Story Cross-frontier collaboration
Alojz Demšar

A few years ago near Žiri, Slovenia, geologists found a limestone layer that was formed during the Permian-Triassic extinction 252 million years ago. The catastrophe deserves particular attention, among other anomalies was also high increase of the temperature. Geological sites with a well-defined Permian-Triassic boundary are rare in Europe and the site will be preserved and presented by the local community and geologists to remind us of how vulnerable Earth and its inhabitants are.

In 2000, geologist dr. Bogdan Jurkovšek examined the Jarešca stream in Jarčja Dolina near Žiri. In the vicinity of the farm Lukač, he found a new limestone layer in the riverbed, which was previously revealed by the storm. Laboratory analyses have shown that the layers were formed 252 million years ago in the shallow sea, in the last period of the Paleozoic and at the beginning of Mesozoic (Permian-Triassic boundary). During that time, Earth's greatest catastrophe in the last 550 million years happened. Up to 96% of all marine invertebrate species   and 70% of genera of terrestrial vertebrate species probably disappeared in the great extinction of living beings. The extinction was most likely the result of volcanic eruptions in today's Siberia and China, which sent huge amounts of gases and dust into the atmosphere and sea. Earth's regulating mechanisms were denied. The temperature of the atmosphere and the seas increased. Aridity on the land and toxic hydrogen sulfite, as well as a lack of oxygen in the seas were probable causes of the extinction. There is still a lot of ambiguity about that time. Some of them were clarified by the exploration of the rock from the Jarča Dolina.
The investigation of the geological site was an international project of geologists from Slovenia, Croatia, USA and other countries and was published in scientific literature. Geologists guided a visit to the geological site during the European Heritage Days on September 30th, 2016.

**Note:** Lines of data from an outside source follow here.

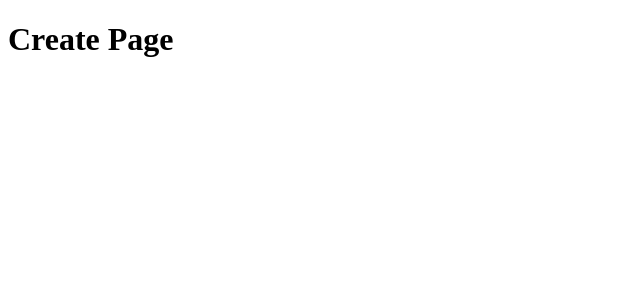
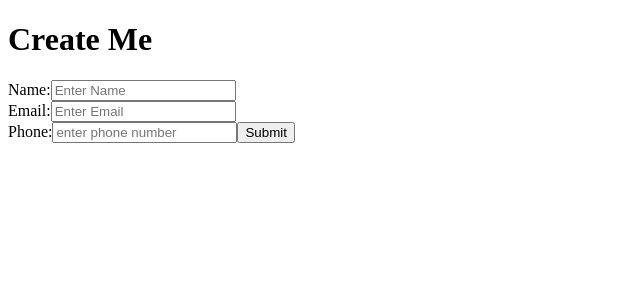
Before and after one commit to Sanalemba991/CURD-FullStack, a React (Vite) app: page /create in a window 1280 px wide. Shown: the top 300 px of the page, without its empty margins (0-640 px from the left). Built offline with nearby package versions, Linux system fonts and the light colour scheme.

Commit message:
Creatong

```diff
--- a/src/Create.jsx
+++ b/src/Create.jsx
@@ -1,7 +1,35 @@
-import React from 'react';
+import React, { useState } from 'react'
 
-const Create = () => {
-  return <h1>Create Page</h1>;
-};
+function Create() {
+  const [value,setValue]=useState({
+    name:"",
+    email:'',
+     phoneNo:''
+  })
+  return (
+    <>
+    <div>
+      <h1>Create Me</h1>
+     <form>
+      <div>
 
-export default Create;
+      <label htmlFor='name'>Name:</label>
+      <input type='text' name='name' placeholder='Enter Name'></input>
+      </div>
+     <div>
+     <label htmlFor='email'>Email:</label>
+     <input type="text" name='email'placeholder='Enter Email'></input>
+
+     </div>
+
+      <label htmlFor='email'>Phone:</label>
+    <input type='text' name='phoneNo' placeholder='enter phone number'></input>
+    <button >Submit</button>
+     </form>
+
+    </div>
+    </>
+  )
+}
+
+export default Create
```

European Dimension

In Europe, there are only a few geological sites where the Permian-Triassic boundary is precisely defined (Tesero and Bulla in Dolomites, Italy; Gartnerkofel in Carnic Alps, Austria; Jarčja Dolina in Slovenia). These locations are worthy of particular attention since they allow a clarification of events of the Permian-Triassic extinction.  An environmental disaster from a quarter of a billion years ago reminds us how vulnerable our Earth and its inhabitants are. A visit to a geological site and contact with rocks from the time of and Earth catastrophe is more convincing than listening to long explanations of the danger of global environmental changes. The preserved and presented geological site would attract school groups and other people interested in geology and ecology from Slovenia and other European countries.